National Public Radio Stories
Fidel Castro Re-Emerges To Flex Political Muscle
Four years after he turned over Cuba's leadership to his younger brother, Fidel Castro is back, making almost daily appearances on Cuban TV and still throwing political curveballs. Cuba-watchers are puzzled these days, wondering which brother is really calling the shots.
Rosanne Cash: Her Life, 'Composed'
The singer-songwriter says the process of writing Composed: A Memoir helped bring back details of her past, and that she found it comforting to know that those memories remain intact. The stories in Cash's memoir are rendered like the lyrics of a good country song.
From Grunting To Gabbing: Why Humans Can Talk
Chimps and humans both have lungs, throats, voice boxes, tongues and lips. But unlike chimps, humans have a vocal tract that allows us to do everything from talk on the phone to sing opera.
Amid Anti-Incumbent Wave, Colorado Senator Wins
NPR's Melissa Block talks to Democratic Sen. Michael Bennet, who won Tuesday's primary in Colorado. Bennet had the backing of President Obama, and his win may signal that the wave of anti-incumbency may not be as strong as it seemed.
For Some Democrats, Clinton Is Campaigner-In-Chief
Former President Bill Clinton has been busy this summer, raising money and appearing at campaign rallies for Democratic candidates. In some parts of the country, he is proving to be more popular on the campaign trail than President Obama.
The Challenges Of Electing Republican Governors
A record number of governors' seats are up for grabs this year. Two dozen of those seats are open and not contested by an incumbent. NPR's Michele Norris talks to Nick Ayers, executive director of the Republican Governors Association. On Thursday, we'll hear from the Democratic Governors Association.
As One Time Capsule Is Buried, Another Disappears
To mark the school's centennial, Kent State University buried a time capsule on campus this week. The plan is to have students dig up the capsule in 2060. This year, the university was supposed to unearth a time capsule thought to have been buried in 1960, but no one has been able to find it.

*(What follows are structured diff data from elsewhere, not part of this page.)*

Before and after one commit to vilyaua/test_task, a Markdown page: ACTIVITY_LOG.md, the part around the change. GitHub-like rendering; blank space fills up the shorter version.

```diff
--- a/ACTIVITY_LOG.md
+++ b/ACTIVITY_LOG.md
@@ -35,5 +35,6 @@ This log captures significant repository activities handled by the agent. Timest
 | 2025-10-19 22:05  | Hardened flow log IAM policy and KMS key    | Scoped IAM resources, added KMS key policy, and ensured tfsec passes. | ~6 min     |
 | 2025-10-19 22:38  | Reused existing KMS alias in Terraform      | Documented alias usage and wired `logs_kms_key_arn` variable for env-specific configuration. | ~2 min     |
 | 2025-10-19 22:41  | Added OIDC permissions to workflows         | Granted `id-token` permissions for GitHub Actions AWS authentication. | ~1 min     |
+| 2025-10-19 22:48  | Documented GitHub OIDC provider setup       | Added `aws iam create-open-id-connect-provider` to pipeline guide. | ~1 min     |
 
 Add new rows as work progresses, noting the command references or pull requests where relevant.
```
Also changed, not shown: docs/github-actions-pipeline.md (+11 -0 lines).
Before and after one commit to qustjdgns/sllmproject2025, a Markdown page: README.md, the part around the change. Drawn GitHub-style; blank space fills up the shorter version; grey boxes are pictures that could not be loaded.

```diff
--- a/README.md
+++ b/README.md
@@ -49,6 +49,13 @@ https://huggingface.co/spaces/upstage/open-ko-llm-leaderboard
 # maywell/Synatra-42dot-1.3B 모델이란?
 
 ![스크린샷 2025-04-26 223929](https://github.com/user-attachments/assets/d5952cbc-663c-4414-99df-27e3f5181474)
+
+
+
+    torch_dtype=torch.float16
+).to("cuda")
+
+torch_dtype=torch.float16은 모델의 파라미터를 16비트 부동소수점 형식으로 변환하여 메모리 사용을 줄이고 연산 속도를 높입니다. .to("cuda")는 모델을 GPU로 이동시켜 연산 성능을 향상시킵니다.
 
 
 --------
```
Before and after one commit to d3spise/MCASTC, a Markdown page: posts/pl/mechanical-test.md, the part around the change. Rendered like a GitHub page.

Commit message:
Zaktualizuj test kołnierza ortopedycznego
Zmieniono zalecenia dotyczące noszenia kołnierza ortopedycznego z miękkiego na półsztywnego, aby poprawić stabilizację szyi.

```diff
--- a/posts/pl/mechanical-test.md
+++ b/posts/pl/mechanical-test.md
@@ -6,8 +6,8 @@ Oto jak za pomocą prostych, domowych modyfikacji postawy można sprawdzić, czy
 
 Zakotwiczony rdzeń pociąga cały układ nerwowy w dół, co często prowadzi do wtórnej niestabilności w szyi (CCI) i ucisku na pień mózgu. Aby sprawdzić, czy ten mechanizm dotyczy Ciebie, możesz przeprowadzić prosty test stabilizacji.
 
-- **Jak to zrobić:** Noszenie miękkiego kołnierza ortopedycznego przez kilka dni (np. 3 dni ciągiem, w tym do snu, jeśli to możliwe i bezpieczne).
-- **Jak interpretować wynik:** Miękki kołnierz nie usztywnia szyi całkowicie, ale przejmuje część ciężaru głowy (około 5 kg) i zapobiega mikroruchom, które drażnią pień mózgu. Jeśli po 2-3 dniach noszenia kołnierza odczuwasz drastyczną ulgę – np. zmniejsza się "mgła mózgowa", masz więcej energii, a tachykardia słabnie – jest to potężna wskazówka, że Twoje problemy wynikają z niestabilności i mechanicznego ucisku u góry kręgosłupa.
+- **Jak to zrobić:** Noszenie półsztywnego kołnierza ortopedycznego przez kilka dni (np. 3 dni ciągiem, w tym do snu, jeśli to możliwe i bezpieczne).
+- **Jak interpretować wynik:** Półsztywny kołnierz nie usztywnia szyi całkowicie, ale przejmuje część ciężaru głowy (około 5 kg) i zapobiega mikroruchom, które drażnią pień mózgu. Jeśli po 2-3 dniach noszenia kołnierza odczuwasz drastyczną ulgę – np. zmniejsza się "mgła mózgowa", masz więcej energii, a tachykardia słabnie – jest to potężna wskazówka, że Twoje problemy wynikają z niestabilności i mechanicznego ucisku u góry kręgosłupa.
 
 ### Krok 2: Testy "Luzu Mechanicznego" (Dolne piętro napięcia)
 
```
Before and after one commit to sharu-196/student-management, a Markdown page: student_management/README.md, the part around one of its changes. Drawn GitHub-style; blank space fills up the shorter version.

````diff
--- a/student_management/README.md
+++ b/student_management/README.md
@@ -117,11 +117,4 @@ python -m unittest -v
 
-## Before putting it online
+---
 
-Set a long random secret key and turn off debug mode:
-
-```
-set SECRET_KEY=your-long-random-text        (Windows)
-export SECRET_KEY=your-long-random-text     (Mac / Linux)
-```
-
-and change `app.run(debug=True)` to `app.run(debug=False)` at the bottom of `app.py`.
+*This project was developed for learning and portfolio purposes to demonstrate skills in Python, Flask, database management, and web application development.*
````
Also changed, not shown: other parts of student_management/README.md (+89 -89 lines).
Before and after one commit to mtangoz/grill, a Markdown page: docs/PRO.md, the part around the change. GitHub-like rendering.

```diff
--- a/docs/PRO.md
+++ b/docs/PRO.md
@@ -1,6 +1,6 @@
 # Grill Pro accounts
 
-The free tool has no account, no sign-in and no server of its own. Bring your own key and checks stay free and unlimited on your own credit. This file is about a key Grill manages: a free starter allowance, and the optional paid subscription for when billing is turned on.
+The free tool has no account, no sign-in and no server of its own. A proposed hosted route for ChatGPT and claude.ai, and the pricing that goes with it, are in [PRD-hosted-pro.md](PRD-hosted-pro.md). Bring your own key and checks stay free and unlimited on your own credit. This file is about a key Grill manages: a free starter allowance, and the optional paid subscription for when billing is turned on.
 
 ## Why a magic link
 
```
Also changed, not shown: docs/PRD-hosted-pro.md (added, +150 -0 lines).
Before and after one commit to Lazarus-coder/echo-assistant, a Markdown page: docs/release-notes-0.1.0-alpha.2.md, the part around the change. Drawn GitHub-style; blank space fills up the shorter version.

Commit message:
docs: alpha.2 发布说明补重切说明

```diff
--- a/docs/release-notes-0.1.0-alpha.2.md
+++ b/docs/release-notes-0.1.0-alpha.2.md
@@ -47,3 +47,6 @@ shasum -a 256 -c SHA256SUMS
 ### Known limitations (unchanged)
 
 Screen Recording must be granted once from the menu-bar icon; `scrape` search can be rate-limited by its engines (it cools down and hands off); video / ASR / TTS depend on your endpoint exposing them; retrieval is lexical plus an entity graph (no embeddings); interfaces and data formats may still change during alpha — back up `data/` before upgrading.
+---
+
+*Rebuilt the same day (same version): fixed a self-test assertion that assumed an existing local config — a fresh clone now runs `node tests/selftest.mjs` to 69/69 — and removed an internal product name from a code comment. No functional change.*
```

'Superclogger': Free Theater On L.A.'s Freeways
Avenue Q, meet the 405: Artist Joel Kyack's performance piece Superclogger takes to the traffic-snarled roadways of Los Angeles, taking advantage of stopped traffic to explore how we deal with the unexpected.
Former House Titan Rostenkowski Was Deal-Maker
Chicago Democrat Dan Rostenkowski was the gruff, deal-making, steak-devouring embodiment of Congress in the second half of the 20th century. He was convicted in 1996 following a Justice Department investigation into allegations that he misused public funds.
Mine Disaster Answers Still Months Away
Federal mine safety officials urged caution in the wake of conflicting reports about the investigation of the April coal mine disaster in West Virginia that left 29 mineworkers dead. Mine owner Massey Energy has tried to present its own theory about the tragedy.